Norway, US inspectors make surveillance flight over Russia

Romainan An-30 aircraft used in Open Skies.

Norwegian and American inspectors embark on a joint inspection flight over Russian territory as part of the Open Skies Treaty.


The flight takes place in the period April 27-30 from a Romanian An-30 plane, head of Russia’s National Nuclear Risk Reduction Center Sergei Ryzhkov says to the Ministry of Defense’s web site.

Russian specialists will be on board the aircraft to monitor the use of equipment. Ryzhkov underlines that the An-30 plane is not equipped with any weapons and only uses internationally-approved observation technology allowed by the treaty.

The Open Skies Treaty, signed in 1992 at the initiative of U.S. President George Bush Sr., established a regime of unarmed aerial observation flights over the territories of its 34 member states to promote openness and transparency of military forces and activities.

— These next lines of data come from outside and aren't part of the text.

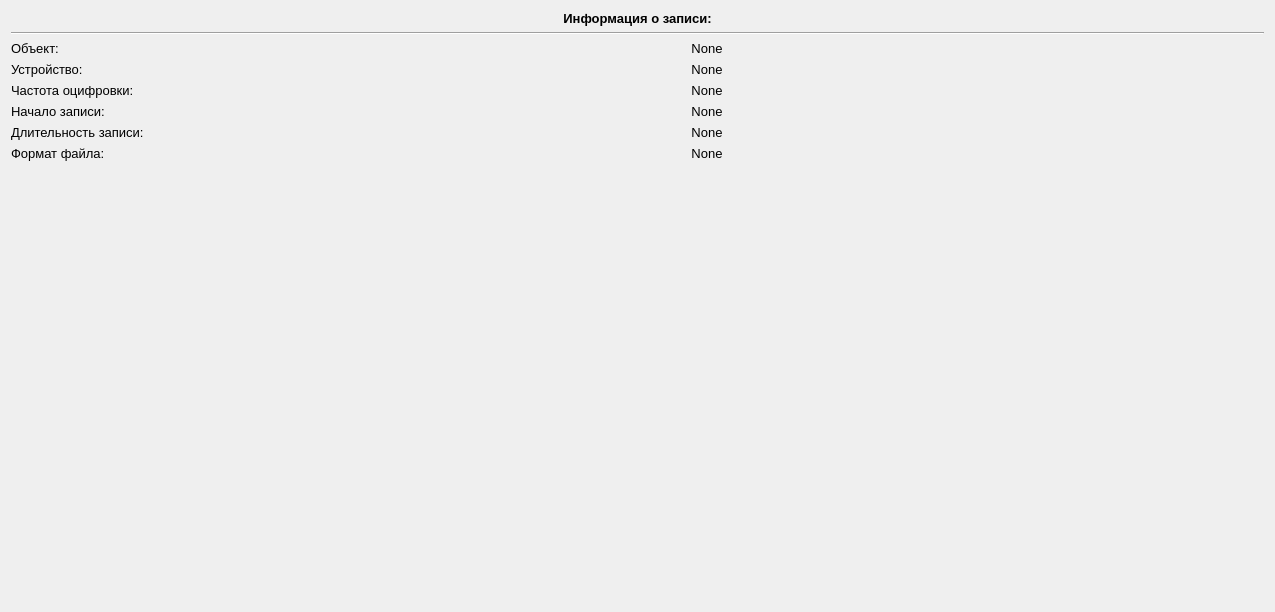
Old version of the form resources/v1/wdt_monitor.ui in the repository mcsltd/mcs-inRat-planner.
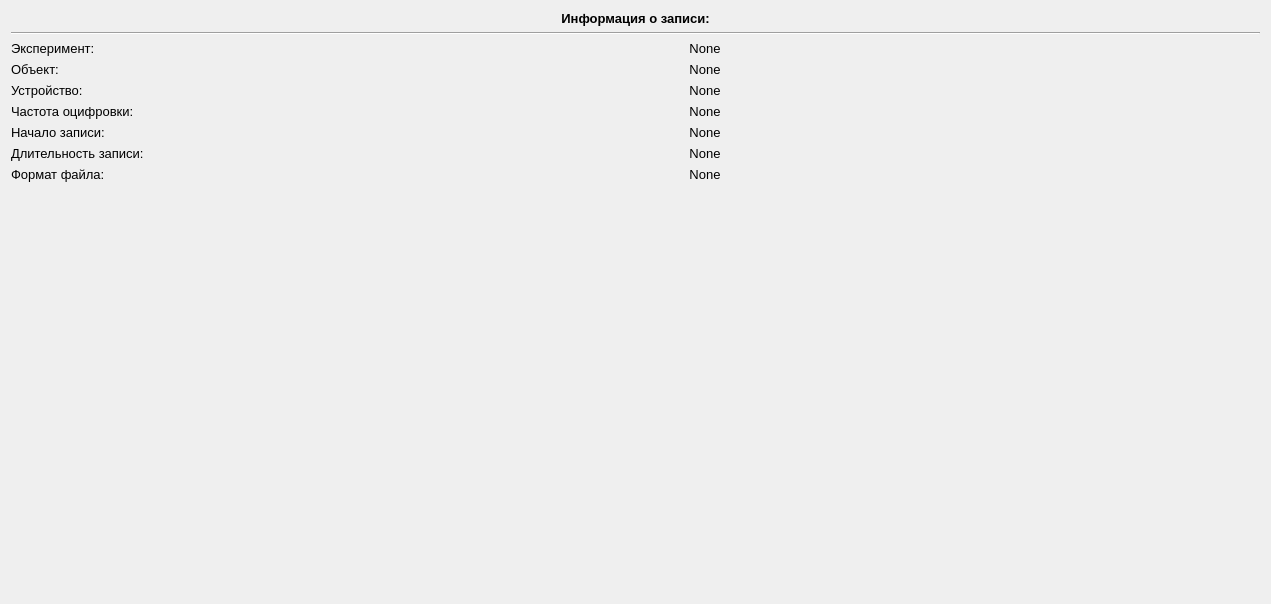
New version of the form.

Commit message: ui: add experiment name

Diff of the .ui file:
```diff
--- a/resources/v1/wdt_monitor.ui
+++ b/resources/v1/wdt_monitor.ui
@@ -6,8 +6,8 @@
    <rect>
     <x>0</x>
     <y>0</y>
-    <width>1275</width>
-    <height>612</height>
+    <width>1271</width>
+    <height>604</height>
    </rect>
   </property>
   <property name="windowTitle">
@@ -48,7 +48,7 @@
      </item>
      <item>
       <layout class="QFormLayout" name="formLayout_5">
-       <item row="0" column="0">
+       <item row="1" column="0">
         <widget class="QLabel" name="labelObject">
          <property name="sizePolicy">
           <sizepolicy hsizetype="Preferred" vsizetype="Preferred">
@@ -66,7 +66,7 @@
          </property>
         </widget>
        </item>
-       <item row="0" column="1">
+       <item row="1" column="1">
         <widget class="QLabel" name="labelObjectValue">
          <property name="font">
           <font>
@@ -81,7 +81,7 @@
          </property>
         </widget>
        </item>
-       <item row="1" column="0">
+       <item row="2" column="0">
         <widget class="QLabel" name="labelDevice">
          <property name="sizePolicy">
           <sizepolicy hsizetype="Preferred" vsizetype="Preferred">
@@ -99,7 +99,7 @@
          </property>
         </widget>
        </item>
-       <item row="1" column="1">
+       <item row="2" column="1">
         <widget class="QLabel" name="labelDeviceValue">
          <property name="font">
           <font>
@@ -114,7 +114,7 @@
          </property>
         </widget>
        </item>
-       <item row="2" column="0">
+       <item row="3" column="0">
         <widget class="QLabel" name="labelSamplingRate">
          <property name="sizePolicy">
           <sizepolicy hsizetype="Preferred" vsizetype="Preferred">
@@ -132,7 +132,7 @@
          </property>
         </widget>
        </item>
-       <item row="2" column="1">
+       <item row="3" column="1">
         <widget class="QLabel" name="labelSamplingRateValue">
          <property name="font">
           <font>
@@ -147,7 +147,7 @@
          </property>
         </widget>
        </item>
-       <item row="3" column="0">
+       <item row="4" column="0">
         <widget class="QLabel" name="labelStartTime">
          <property name="sizePolicy">
           <sizepolicy hsizetype="Preferred" vsizetype="Preferred">
@@ -165,7 +165,7 @@
          </property>
         </widget>
        </item>
-       <item row="3" column="1">
+       <item row="4" column="1">
         <widget class="QLabel" name="labelStartTimeValue">
          <property name="font">
           <font>
@@ -180,7 +180,7 @@
          </property>
         </widget>
        </item>
-       <item row="4" column="0">
+       <item row="5" column="0">
         <widget class="QLabel" name="labelDuration">
          <property name="sizePolicy">
           <sizepolicy hsizetype="Preferred" vsizetype="Preferred">
@@ -198,7 +198,7 @@
          </property>
         </widget>
        </item>
-       <item row="4" column="1">
+       <item row="5" column="1">
         <widget class="QLabel" name="labelDurationValue">
          <property name="font">
           <font>
@@ -213,7 +213,7 @@
          </property>
         </widget>
        </item>
-       <item row="5" column="0">
+       <item row="6" column="0">
         <widget class="QLabel" name="labelFormat">
          <property name="sizePolicy">
           <sizepolicy hsizetype="Preferred" vsizetype="Preferred">
@@ -231,7 +231,7 @@
          </property>
         </widget>
        </item>
-       <item row="5" column="1">
+       <item row="6" column="1">
         <widget class="QLabel" name="labelFormatValue">
          <property name="font">
           <font>
@@ -246,6 +246,33 @@
          </property>
         </widget>
        </item>
+       <item row="0" column="0">
+        <widget class="QLabel" name="labelExperiment">
+         <property name="font">
+          <font>
+           <pointsize>10</pointsize>
+          </font>
+         </property>
+         <property name="text">
+          <string>Эксперимент:</string>
+         </property>
+        </widget>
+       </item>
+       <item row="0" column="1">
+        <widget class="QLabel" name="labelExperimentValue">
+         <property name="font">
+          <font>
+           <pointsize>10</pointsize>
+          </font>
+         </property>
+         <property name="text">
+          <string>None</string>
+         </property>
+         <property name="alignment">
+          <set>Qt::AlignmentFlag::AlignCenter</set>
+         </property>
+        </widget>
+       </item>
       </layout>
      </item>
     </layout>
```
The commit also changes 3 other files.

The Open Skies regime covers the territory over which the State Party exercises sovereignty, including land, islands, and internal and territorial waters. The treaty specifies that the entire territory of a State Party is open to observation. Observation flights may only be restricted for reasons of flight safety; not for reasons of national security. Imagery collected from Open Skies missions is available to any State Party upon request.